PROBLEM TO SOLVE:
Look through the entries below. Report each line that has the word "tareas" in it.

:: EXERCISE INPUT ::

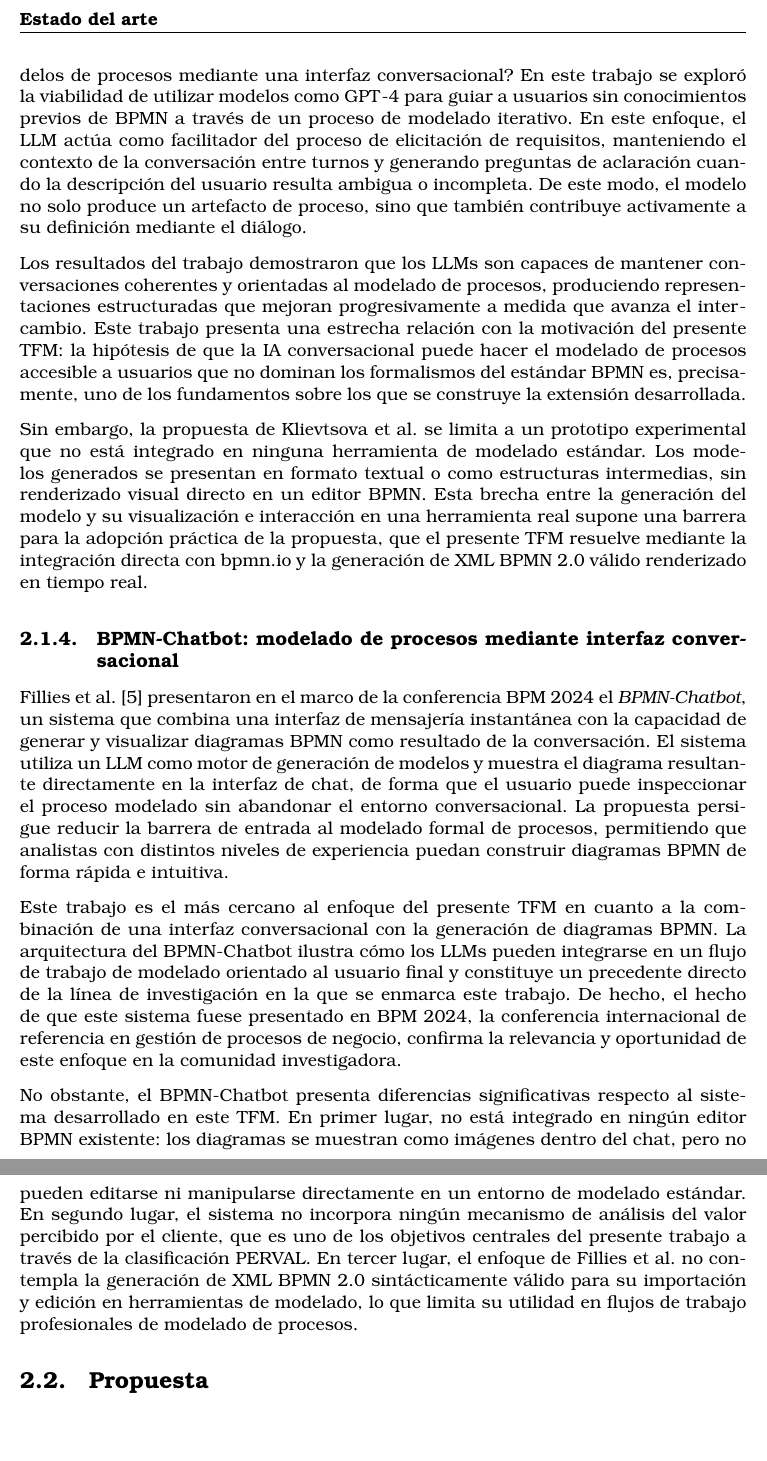
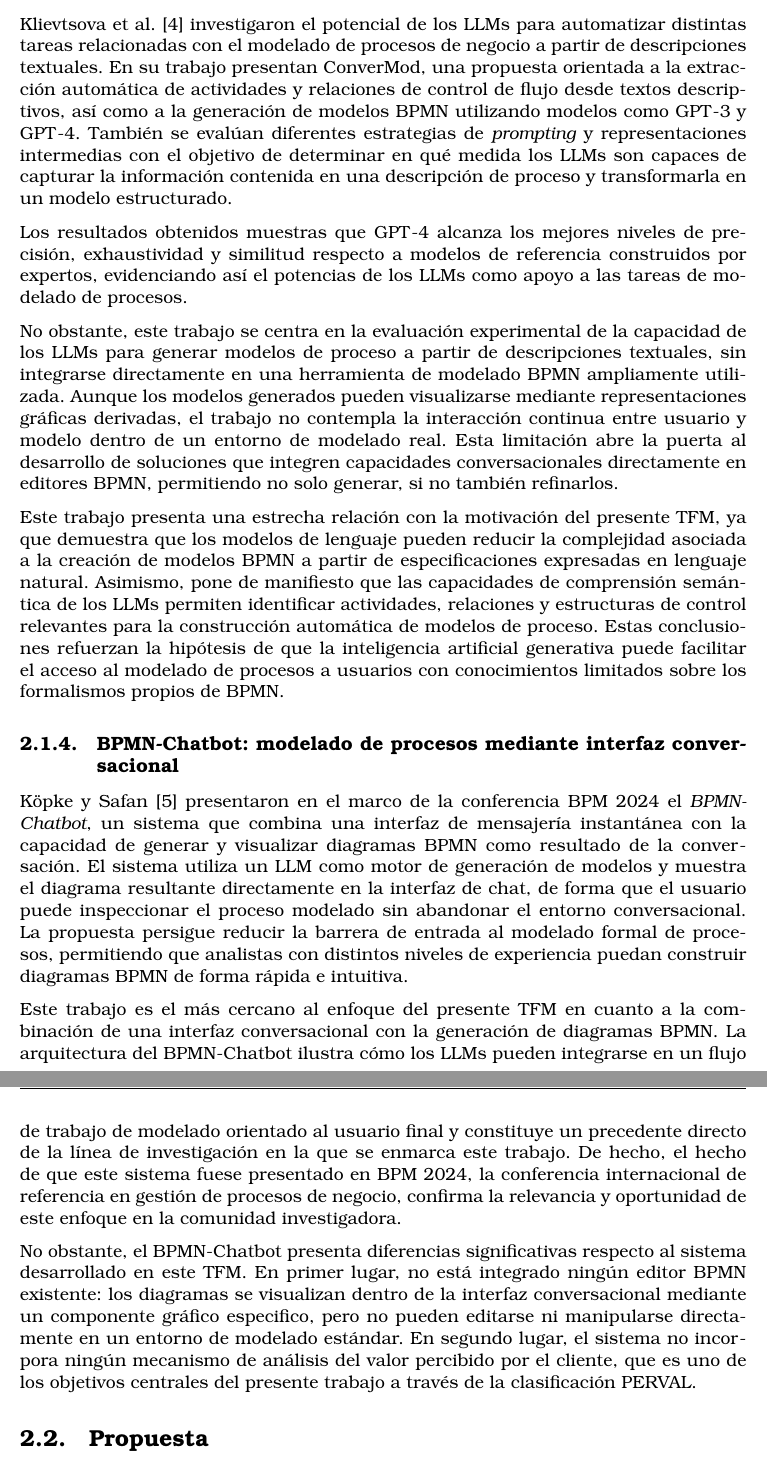
Before and after one commit to sergiiio423/TFM, a LaTeX thesis (plantillaTFM-DSICv2/plantilla_TFM.tex, which reads plantillaTFM-DSICv2/secciones/03_EstadoDelArte.tex): two parts of pages 19 and 20 of 39 before the commit and two parts of pages 19 and 20 of 25 after it, joined at a grey line, cut at the place of the change, the shorter picture padded with empty space. Compiled offline with pdfLaTeX.

Commit message:
terminado capitulo 2

```diff
--- a/plantillaTFM-DSICv2/secciones/03_EstadoDelArte.tex
+++ b/plantillaTFM-DSICv2/secciones/03_EstadoDelArte.tex
@@ -73,33 +73,76 @@ tales como el uso de un esquema de validación XML y la estrategia de regeneraci
 \subsection{IA generativa y modelado conversacional de procesos}
 %%---------------------------------------------------------
 
-Klievtsova et al. \cite{abb2023} plantearon una pregunta central para el ámbito del modelado de procesos: ¿puede la IA generativa capacitar a usuarios no expertos para construir modelos de procesos mediante una interfaz conversacional? En este trabajo se exploró la viabilidad de utilizar modelos como GPT-4 para guiar a usuarios sin conocimientos previos de BPMN a través de un proceso de modelado iterativo. En este enfoque, el LLM actúa como facilitador del proceso de elicitación de requisitos, manteniendo el contexto de la conversación entre turnos y generando preguntas de aclaración cuando la descripción del usuario resulta ambigua o incompleta. De este modo, el modelo no solo produce un artefacto de proceso, sino que también contribuye activamente a su definición mediante el diálogo.
+Klievtsova et al. \cite{abb2023} investigaron el potencial de los LLMs para automatizar distintas tareas relacionadas con el modelado de procesos de
+negocio a partir de descripciones textuales. En su trabajo presentan ConverMod, una propuesta orientada a la extracción automática de actividades
+y relaciones de control de flujo desde textos descriptivos, así como a la generación de modelos BPMN utilizando modelos como
+GPT-3 y GPT-4. También se evalúan diferentes estrategias de \textit{prompting} y representaciones intermedias con el objetivo
+de determinar en qué medida los LLMs son capaces de capturar la información contenida en una descripción de proceso
+y transformarla en un modelo estructurado.
 
-Los resultados del trabajo demostraron que los LLMs son capaces de mantener conversaciones coherentes y orientadas al modelado de procesos, produciendo representaciones estructuradas que mejoran progresivamente a medida que avanza el intercambio. Este trabajo presenta una estrecha relación con la motivación del presente TFM: la hipótesis de que la IA conversacional puede hacer el modelado de procesos accesible a usuarios que no dominan los formalismos del estándar BPMN es, precisamente, uno de los fundamentos sobre los que se construye la extensión desarrollada.
+Los resultados obtenidos muestras que GPT-4 alcanza los mejores niveles de precisión, exhaustividad y similitud respecto a modelos
+de referencia construidos por expertos, evidenciando así el potencias de los LLMs como apoyo a las tareas de modelado de procesos.
 
-Sin embargo, la propuesta de Klievtsova et al. se limita a un prototipo experimental que no está integrado en ninguna herramienta de modelado estándar. Los modelos generados se presentan en formato textual o como estructuras intermedias, sin renderizado visual directo en un editor BPMN. Esta brecha entre la generación del modelo y su visualización e interacción en una herramienta real supone una barrera para la adopción práctica de la propuesta, que el presente TFM resuelve mediante la integración directa con bpmn.io y la generación de XML BPMN 2.0 válido renderizado en tiempo real.
+
+No obstante, este trabajo se centra en la evaluación experimental de la capacidad de los LLMs para generar modelos
+de proceso a partir de descripciones textuales, sin integrarse directamente en una herramienta de modelado BPMN ampliamente utilizada.
+Aunque los modelos generados pueden visualizarse mediante representaciones gráficas derivadas, el trabajo no contempla la interacción
+continua entre usuario y modelo dentro de un entorno de modelado real. Esta limitación abre la puerta al desarrollo de soluciones que integren
+capacidades conversacionales directamente en editores BPMN, permitiendo no solo generar, si no también refinarlos.
+
+Este trabajo presenta una estrecha relación con la motivación del presente TFM, ya que demuestra que los modelos de lenguaje
+pueden reducir la complejidad asociada a la creación de modelos BPMN a partir de especificaciones expresadas en lenguaje natural. Asimismo, pone
+de manifiesto que las capacidades de comprensión semántica de los LLMs permiten identificar actividades, relaciones y estructuras de control
+relevantes para la construcción automática de modelos de proceso. Estas conclusiones refuerzan la hipótesis de que la inteligencia
+artificial generativa puede facilitar el acceso al modelado de procesos a usuarios con conocimientos limitados sobre
+los formalismos propios de BPMN.
 
 %%---------------------------------------------------------
 \subsection{BPMN-Chatbot: modelado de procesos mediante interfaz conversacional}
 %%---------------------------------------------------------
 
-Fillies et al. \cite{fillies2024} presentaron en el marco de la conferencia BPM 2024 el \textit{BPMN-Chatbot}, un sistema que combina una interfaz de mensajería instantánea con la capacidad de generar y visualizar diagramas BPMN como resultado de la conversación. El sistema utiliza un LLM como motor de generación de modelos y muestra el diagrama resultante directamente en la interfaz de chat, de forma que el usuario puede inspeccionar el proceso modelado sin abandonar el entorno conversacional. La propuesta persigue reducir la barrera de entrada al modelado formal de procesos, permitiendo que analistas con distintos niveles de experiencia puedan construir diagramas BPMN de forma rápida e intuitiva.
+Köpke y Safan \cite{fillies2024} presentaron en el marco de la conferencia BPM 2024 el \textit{BPMN-Chatbot}, un sistema que combina una interfaz
+de mensajería instantánea con la capacidad de generar y visualizar diagramas BPMN como resultado de la conversación. El sistema utiliza un LLM
+como motor de generación de modelos y muestra el diagrama resultante directamente en la interfaz de chat, de forma que el usuario puede
+inspeccionar el proceso modelado sin abandonar el entorno conversacional. La propuesta persigue reducir la barrera de entrada al modelado formal
+de procesos, permitiendo que analistas con distintos niveles de experiencia puedan construir diagramas BPMN de forma rápida e intuitiva.
 
-Este trabajo es el más cercano al enfoque del presente TFM en cuanto a la combinación de una interfaz conversacional con la generación de diagramas BPMN. La arquitectura del BPMN-Chatbot ilustra cómo los LLMs pueden integrarse en un flujo de trabajo de modelado orientado al usuario final y constituye un precedente directo de la línea de investigación en la que se enmarca este trabajo. De hecho, el hecho de que este sistema fuese presentado en BPM 2024, la conferencia internacional de referencia en gestión de procesos de negocio, confirma la relevancia y oportunidad de este enfoque en la comunidad investigadora.
+Este trabajo es el más cercano al enfoque del presente TFM en cuanto a la combinación de una interfaz conversacional con la
+generación de diagramas BPMN. La arquitectura del BPMN-Chatbot ilustra cómo los LLMs pueden integrarse en un flujo de trabajo de
+modelado orientado al usuario final y constituye un precedente directo de la línea de investigación en la que se enmarca este trabajo.
+De hecho, el hecho de que este sistema fuese presentado en BPM 2024, la conferencia internacional de referencia en gestión de procesos de
+negocio, confirma la relevancia y oportunidad de este enfoque en la comunidad investigadora.
 
-No obstante, el BPMN-Chatbot presenta diferencias significativas respecto al sistema desarrollado en este TFM. En primer lugar, no está integrado en ningún editor BPMN existente: los diagramas se muestran como imágenes dentro del chat, pero no pueden editarse ni manipularse directamente en un entorno de modelado estándar. En segundo lugar, el sistema no incorpora ningún mecanismo de análisis del valor percibido por el cliente, que es uno de los objetivos centrales del presente trabajo a través de la clasificación PERVAL. En tercer lugar, el enfoque de Fillies et al. no contempla la generación de XML BPMN 2.0 sintácticamente válido para su importación y edición en herramientas de modelado, lo que limita su utilidad en flujos de trabajo profesionales de modelado de procesos.
+No obstante, el BPMN-Chatbot presenta diferencias significativas respecto al sistema desarrollado en este TFM. En primer lugar, no está integrado
+ ningún editor BPMN existente: los diagramas se visualizan dentro de la interfaz conversacional mediante un componente gráfico especifico,
+ pero no pueden editarse ni manipularse directamente en un entorno de modelado estándar. En segundo lugar, el sistema no incorpora ningún
+ mecanismo de análisis del valor percibido por el cliente, que es uno de los objetivos centrales del presente trabajo a través de la
+ clasificación PERVAL.
 
 %%---------------------------------------------------------
 \section{Propuesta}
 %%---------------------------------------------------------
 
-Del análisis de los trabajos presentados en la sección anterior se desprende que, si bien la aplicación de LLMs al modelado de procesos de negocio es un campo en rápido crecimiento, existen lagunas relevantes que el presente TFM se propone cubrir.
+Del análisis de los trabajos presentados en la sección anterior se desprende que, si bien la aplicación de LLMs al modelado de procesos de negocio
+es un campo en rápido crecimiento, existen lagunas relevantes que el presente TFM se propone cubrir.
 
-Los trabajos revisados demuestran que los LLMs son capaces de generar modelos de proceso de calidad aceptable a partir de lenguaje natural \cite{klievtsova2023,bise2025bpmn} y que la interacción conversacional constituye una vía prometedora para la participación de usuarios no expertos en el modelado \cite{abb2023,fillies2024}. Sin embargo, ninguno de los trabajos analizados propone una integración directa del LLM en un editor BPMN estándar de código abierto, como bpmn.io, que permita al usuario no solo generar el modelo sino también visualizarlo, modificarlo y exportarlo dentro de un entorno profesional de modelado.
+Los trabajos revisados demuestran que los LLMs son capaces de generar modelos de proceso de calidad aceptable a partir de lenguaje natural
+\cite{klievtsova2023,bise2025bpmn} y que la interacción conversacional constituye una vía prometedora para la participación
+de usuarios no expertos en el modelado \cite{abb2023,fillies2024}. Sin embargo, ninguno de los trabajos analizados propone una integración
+directa del LLM en un editor BPMN estándar de código abierto, como bpmn.io, que permita al usuario no solo generar el modelo sino también
+visualizarlo, modificarlo y exportarlo dentro de un entorno profesional de modelado.
 
-Asimismo, la dimensión del valor percibido por el cliente en los procesos de negocio no ha sido abordada en ninguno de los trabajos revisados. La clasificación PERVAL ofrece un marco conceptual para identificar y analizar los atributos de valor que un proceso orientado al cliente genera sobre el usuario, pero su aplicación en el contexto de la generación automática de modelos BPMN con LLMs constituye una aportación original del presente TFM.
+Asimismo, la dimensión del valor percibido por el cliente en los procesos de negocio no ha sido abordada en ninguno de los trabajos revisados. La
+clasificación PERVAL ofrece un marco conceptual para identificar y analizar los atributos de valor que un proceso orientado al cliente genera
+sobre el usuario, pero su aplicación en el contexto de la generación automática de modelos BPMN con LLMs constituye una aportación original del
+presente TFM.
 
-En consecuencia, el sistema desarrollado en este trabajo se distingue de los trabajos previos en tres aspectos fundamentales: en primer lugar, la integración de un LLM en una instancia local de bpmn.io mediante un panel conversacional, que permite la generación iterativa de modelos BPMN 2.0 válidos dentro de un entorno de modelado estándar; en segundo lugar, la incorporación de un módulo de análisis de valor PERVAL que identifica y clasifica los valores percibidos por el cliente en el proceso modelado; y en tercer lugar, la validación de la propuesta mediante un estudio empírico comparativo con un analista experto, que permite evaluar de forma sistemática el grado de alineamiento entre los modelos generados automáticamente y el criterio humano de referencia.
+En consecuencia, el sistema desarrollado en este trabajo se distingue de los trabajos previos en tres aspectos fundamentales: en primer lugar,
+la integración de un LLM en una instancia local de bpmn.io mediante un panel conversacional, que permite la generación iterativa de modelos
+BPMN 2.0 válidos dentro de un entorno de modelado estándar; en segundo lugar, la incorporación de un módulo de análisis de valor PERVAL que
+identifica y clasifica los valores percibidos por el cliente en el proceso modelado; y en tercer lugar, la validación de la propuesta mediante
+un estudio empírico comparativo con un analista experto, que permite evaluar de forma sistemática el grado de alineamiento entre los modelos
+generados automáticamente y el criterio humano de referencia.
 
 %%%%%%%%%%%%%%%%%%%%%%%%%%%%%%%%%%%%%%%%%%%%%%%%%%%%%%%%%%%
 %% Final del capítulo de estado del arte
```
Also changed, not shown: plantillaTFM-DSICv2/plantilla_TFM.tex (+7 -7 lines), plantillaTFM-DSICv2/secciones/06_Bibliografia.tex (+4 -4 lines), plantillaTFM-DSICv2/plantilla_TFM.pdf, plantillaTFM-DSICv2/secciones/03_EstadoDelArte.tex (4 more changed lines), 7 other files.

:::

OUTPUT OF THE EXERCISE:
+Klievtsova et al. \cite{abb2023} investigaron el potencial de los LLMs para automatizar distintas tareas relacionadas con el modelado de procesos de
+de referencia construidos por expertos, evidenciando así el potencias de los LLMs como apoyo a las tareas de modelado de procesos.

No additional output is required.